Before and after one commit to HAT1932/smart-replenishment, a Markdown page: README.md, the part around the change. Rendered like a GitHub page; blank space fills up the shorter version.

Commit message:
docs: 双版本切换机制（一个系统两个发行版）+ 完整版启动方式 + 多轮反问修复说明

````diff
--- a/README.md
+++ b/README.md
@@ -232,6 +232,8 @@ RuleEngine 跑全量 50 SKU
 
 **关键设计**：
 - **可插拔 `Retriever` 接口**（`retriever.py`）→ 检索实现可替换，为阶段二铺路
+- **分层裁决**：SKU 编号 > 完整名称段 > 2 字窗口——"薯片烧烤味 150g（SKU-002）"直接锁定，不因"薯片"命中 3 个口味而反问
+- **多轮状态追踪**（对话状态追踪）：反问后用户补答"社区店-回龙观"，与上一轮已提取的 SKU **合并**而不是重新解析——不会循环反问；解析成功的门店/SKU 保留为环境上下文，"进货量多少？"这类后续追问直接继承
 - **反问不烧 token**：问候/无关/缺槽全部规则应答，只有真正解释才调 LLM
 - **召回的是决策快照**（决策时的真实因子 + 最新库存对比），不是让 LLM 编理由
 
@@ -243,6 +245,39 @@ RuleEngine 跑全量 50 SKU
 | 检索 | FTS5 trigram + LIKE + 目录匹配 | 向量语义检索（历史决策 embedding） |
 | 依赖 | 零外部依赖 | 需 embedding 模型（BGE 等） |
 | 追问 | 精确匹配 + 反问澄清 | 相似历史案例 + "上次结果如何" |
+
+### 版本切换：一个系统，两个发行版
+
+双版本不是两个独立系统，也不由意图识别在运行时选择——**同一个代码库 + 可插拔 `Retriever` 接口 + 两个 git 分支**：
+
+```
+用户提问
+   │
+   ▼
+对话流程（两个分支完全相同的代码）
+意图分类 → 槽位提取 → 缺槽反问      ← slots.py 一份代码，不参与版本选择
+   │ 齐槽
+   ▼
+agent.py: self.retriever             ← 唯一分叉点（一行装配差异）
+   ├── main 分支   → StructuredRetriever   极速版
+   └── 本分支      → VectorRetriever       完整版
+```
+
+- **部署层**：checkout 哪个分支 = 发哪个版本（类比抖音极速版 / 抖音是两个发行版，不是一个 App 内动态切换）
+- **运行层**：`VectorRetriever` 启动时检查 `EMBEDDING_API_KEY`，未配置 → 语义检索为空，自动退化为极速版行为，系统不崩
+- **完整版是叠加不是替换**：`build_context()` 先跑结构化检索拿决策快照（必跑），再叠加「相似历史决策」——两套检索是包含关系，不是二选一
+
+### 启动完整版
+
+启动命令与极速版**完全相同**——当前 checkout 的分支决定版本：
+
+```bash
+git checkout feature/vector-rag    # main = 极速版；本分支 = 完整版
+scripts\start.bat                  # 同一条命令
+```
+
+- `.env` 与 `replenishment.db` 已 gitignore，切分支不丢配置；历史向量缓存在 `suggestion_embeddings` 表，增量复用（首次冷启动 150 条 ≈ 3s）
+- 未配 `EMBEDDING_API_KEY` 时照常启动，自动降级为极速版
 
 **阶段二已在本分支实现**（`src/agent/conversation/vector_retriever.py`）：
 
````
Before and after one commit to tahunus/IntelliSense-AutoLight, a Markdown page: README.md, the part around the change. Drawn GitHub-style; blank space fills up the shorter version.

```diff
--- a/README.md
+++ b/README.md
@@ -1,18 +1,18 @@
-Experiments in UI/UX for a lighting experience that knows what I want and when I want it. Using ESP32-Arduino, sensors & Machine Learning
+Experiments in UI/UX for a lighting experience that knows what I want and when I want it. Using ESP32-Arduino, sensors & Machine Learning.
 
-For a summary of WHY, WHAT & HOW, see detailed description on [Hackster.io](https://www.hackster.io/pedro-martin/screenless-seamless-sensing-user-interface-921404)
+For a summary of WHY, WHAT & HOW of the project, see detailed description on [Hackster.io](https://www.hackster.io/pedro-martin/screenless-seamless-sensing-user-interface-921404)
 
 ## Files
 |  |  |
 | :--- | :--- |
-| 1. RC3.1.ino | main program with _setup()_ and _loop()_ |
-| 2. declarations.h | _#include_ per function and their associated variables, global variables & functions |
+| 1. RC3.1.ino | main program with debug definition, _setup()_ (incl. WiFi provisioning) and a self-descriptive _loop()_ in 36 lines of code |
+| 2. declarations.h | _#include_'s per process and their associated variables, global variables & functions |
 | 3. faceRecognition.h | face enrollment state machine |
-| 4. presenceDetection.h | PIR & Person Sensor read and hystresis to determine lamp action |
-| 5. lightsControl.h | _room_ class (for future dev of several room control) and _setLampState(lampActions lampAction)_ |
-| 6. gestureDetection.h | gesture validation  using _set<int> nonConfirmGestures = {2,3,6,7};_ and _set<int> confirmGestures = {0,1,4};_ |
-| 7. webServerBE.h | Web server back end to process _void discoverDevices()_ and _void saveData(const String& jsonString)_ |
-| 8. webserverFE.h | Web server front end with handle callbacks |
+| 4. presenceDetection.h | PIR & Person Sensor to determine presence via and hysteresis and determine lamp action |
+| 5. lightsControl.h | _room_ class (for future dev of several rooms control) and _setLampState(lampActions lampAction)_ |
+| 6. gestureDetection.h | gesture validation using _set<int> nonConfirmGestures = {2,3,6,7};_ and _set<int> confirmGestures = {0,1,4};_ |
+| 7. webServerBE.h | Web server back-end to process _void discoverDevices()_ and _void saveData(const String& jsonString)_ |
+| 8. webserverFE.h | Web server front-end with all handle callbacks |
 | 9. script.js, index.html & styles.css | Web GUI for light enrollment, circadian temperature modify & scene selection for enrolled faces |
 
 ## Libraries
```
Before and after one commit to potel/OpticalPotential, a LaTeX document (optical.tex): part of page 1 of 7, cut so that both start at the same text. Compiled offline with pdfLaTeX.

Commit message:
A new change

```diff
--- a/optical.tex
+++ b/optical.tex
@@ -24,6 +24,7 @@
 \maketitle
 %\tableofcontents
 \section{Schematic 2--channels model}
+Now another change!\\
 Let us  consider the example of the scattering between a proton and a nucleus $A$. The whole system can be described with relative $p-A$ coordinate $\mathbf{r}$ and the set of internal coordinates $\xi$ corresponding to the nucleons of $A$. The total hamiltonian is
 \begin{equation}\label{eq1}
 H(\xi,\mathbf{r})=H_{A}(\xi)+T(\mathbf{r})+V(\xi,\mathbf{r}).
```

########

**What to do**
Retype each record exactly, leaving nothing out.

**Reply**
Before and after one commit to HAT1932/smart-replenishment, a Markdown page: README.md, the part around the change. Rendered like a GitHub page; blank space fills up the shorter version.

Commit message:
docs: 双版本切换机制（一个系统两个发行版）+ 完整版启动方式 + 多轮反问修复说明

````diff
--- a/README.md
+++ b/README.md
@@ -232,6 +232,8 @@ RuleEngine 跑全量 50 SKU
 
 **关键设计**：
 - **可插拔 `Retriever` 接口**（`retriever.py`）→ 检索实现可替换，为阶段二铺路
+- **分层裁决**：SKU 编号 > 完整名称段 > 2 字窗口——"薯片烧烤味 150g（SKU-002）"直接锁定，不因"薯片"命中 3 个口味而反问
+- **多轮状态追踪**（对话状态追踪）：反问后用户补答"社区店-回龙观"，与上一轮已提取的 SKU **合并**而不是重新解析——不会循环反问；解析成功的门店/SKU 保留为环境上下文，"进货量多少？"这类后续追问直接继承
 - **反问不烧 token**：问候/无关/缺槽全部规则应答，只有真正解释才调 LLM
 - **召回的是决策快照**（决策时的真实因子 + 最新库存对比），不是让 LLM 编理由
 
@@ -243,6 +245,39 @@ RuleEngine 跑全量 50 SKU
 | 检索 | FTS5 trigram + LIKE + 目录匹配 | 向量语义检索（历史决策 embedding） |
 | 依赖 | 零外部依赖 | 需 embedding 模型（BGE 等） |
 | 追问 | 精确匹配 + 反问澄清 | 相似历史案例 + "上次结果如何" |
+
+### 版本切换：一个系统，两个发行版
+
+双版本不是两个独立系统，也不由意图识别在运行时选择——**同一个代码库 + 可插拔 `Retriever` 接口 + 两个 git 分支**：
+
+```
+用户提问
+   │
+   ▼
+对话流程（两个分支完全相同的代码）
+意图分类 → 槽位提取 → 缺槽反问      ← slots.py 一份代码，不参与版本选择
+   │ 齐槽
+   ▼
+agent.py: self.retriever             ← 唯一分叉点（一行装配差异）
+   ├── main 分支   → StructuredRetriever   极速版
+   └── 本分支      → VectorRetriever       完整版
+```
+
+- **部署层**：checkout 哪个分支 = 发哪个版本（类比抖音极速版 / 抖音是两个发行版，不是一个 App 内动态切换）
+- **运行层**：`VectorRetriever` 启动时检查 `EMBEDDING_API_KEY`，未配置 → 语义检索为空，自动退化为极速版行为，系统不崩
+- **完整版是叠加不是替换**：`build_context()` 先跑结构化检索拿决策快照（必跑），再叠加「相似历史决策」——两套检索是包含关系，不是二选一
+
+### 启动完整版
+
+启动命令与极速版**完全相同**——当前 checkout 的分支决定版本：
+
+```bash
+git checkout feature/vector-rag    # main = 极速版；本分支 = 完整版
+scripts\start.bat                  # 同一条命令
+```
+
+- `.env` 与 `replenishment.db` 已 gitignore，切分支不丢配置；历史向量缓存在 `suggestion_embeddings` 表，增量复用（首次冷启动 150 条 ≈ 3s）
+- 未配 `EMBEDDING_API_KEY` 时照常启动，自动降级为极速版
 
 **阶段二已在本分支实现**（`src/agent/conversation/vector_retriever.py`）：
 
````
Before and after one commit to tahunus/IntelliSense-AutoLight, a Markdown page: README.md, the part around the change. Drawn GitHub-style; blank space fills up the shorter version.

```diff
--- a/README.md
+++ b/README.md
@@ -1,18 +1,18 @@
-Experiments in UI/UX for a lighting experience that knows what I want and when I want it. Using ESP32-Arduino, sensors & Machine Learning
+Experiments in UI/UX for a lighting experience that knows what I want and when I want it. Using ESP32-Arduino, sensors & Machine Learning.
 
-For a summary of WHY, WHAT & HOW, see detailed description on [Hackster.io](https://www.hackster.io/pedro-martin/screenless-seamless-sensing-user-interface-921404)
+For a summary of WHY, WHAT & HOW of the project, see detailed description on [Hackster.io](https://www.hackster.io/pedro-martin/screenless-seamless-sensing-user-interface-921404)
 
 ## Files
 |  |  |
 | :--- | :--- |
-| 1. RC3.1.ino | main program with _setup()_ and _loop()_ |
-| 2. declarations.h | _#include_ per function and their associated variables, global variables & functions |
+| 1. RC3.1.ino | main program with debug definition, _setup()_ (incl. WiFi provisioning) and a self-descriptive _loop()_ in 36 lines of code |
+| 2. declarations.h | _#include_'s per process and their associated variables, global variables & functions |
 | 3. faceRecognition.h | face enrollment state machine |
-| 4. presenceDetection.h | PIR & Person Sensor read and hystresis to determine lamp action |
-| 5. lightsControl.h | _room_ class (for future dev of several room control) and _setLampState(lampActions lampAction)_ |
-| 6. gestureDetection.h | gesture validation  using _set<int> nonConfirmGestures = {2,3,6,7};_ and _set<int> confirmGestures = {0,1,4};_ |
-| 7. webServerBE.h | Web server back end to process _void discoverDevices()_ and _void saveData(const String& jsonString)_ |
-| 8. webserverFE.h | Web server front end with handle callbacks |
+| 4. presenceDetection.h | PIR & Person Sensor to determine presence via and hysteresis and determine lamp action |
+| 5. lightsControl.h | _room_ class (for future dev of several rooms control) and _setLampState(lampActions lampAction)_ |
+| 6. gestureDetection.h | gesture validation using _set<int> nonConfirmGestures = {2,3,6,7};_ and _set<int> confirmGestures = {0,1,4};_ |
+| 7. webServerBE.h | Web server back-end to process _void discoverDevices()_ and _void saveData(const String& jsonString)_ |
+| 8. webserverFE.h | Web server front-end with all handle callbacks |
 | 9. script.js, index.html & styles.css | Web GUI for light enrollment, circadian temperature modify & scene selection for enrolled faces |
 
 ## Libraries
```
Before and after one commit to potel/OpticalPotential, a LaTeX document (optical.tex): part of page 1 of 7, cut so that both start at the same text. Compiled offline with pdfLaTeX.

Commit message:
A new change

```diff
--- a/optical.tex
+++ b/optical.tex
@@ -24,6 +24,7 @@
 \maketitle
 %\tableofcontents
 \section{Schematic 2--channels model}
+Now another change!\\
 Let us  consider the example of the scattering between a proton and a nucleus $A$. The whole system can be described with relative $p-A$ coordinate $\mathbf{r}$ and the set of internal coordinates $\xi$ corresponding to the nucleons of $A$. The total hamiltonian is
 \begin{equation}\label{eq1}
 H(\xi,\mathbf{r})=H_{A}(\xi)+T(\mathbf{r})+V(\xi,\mathbf{r}).
```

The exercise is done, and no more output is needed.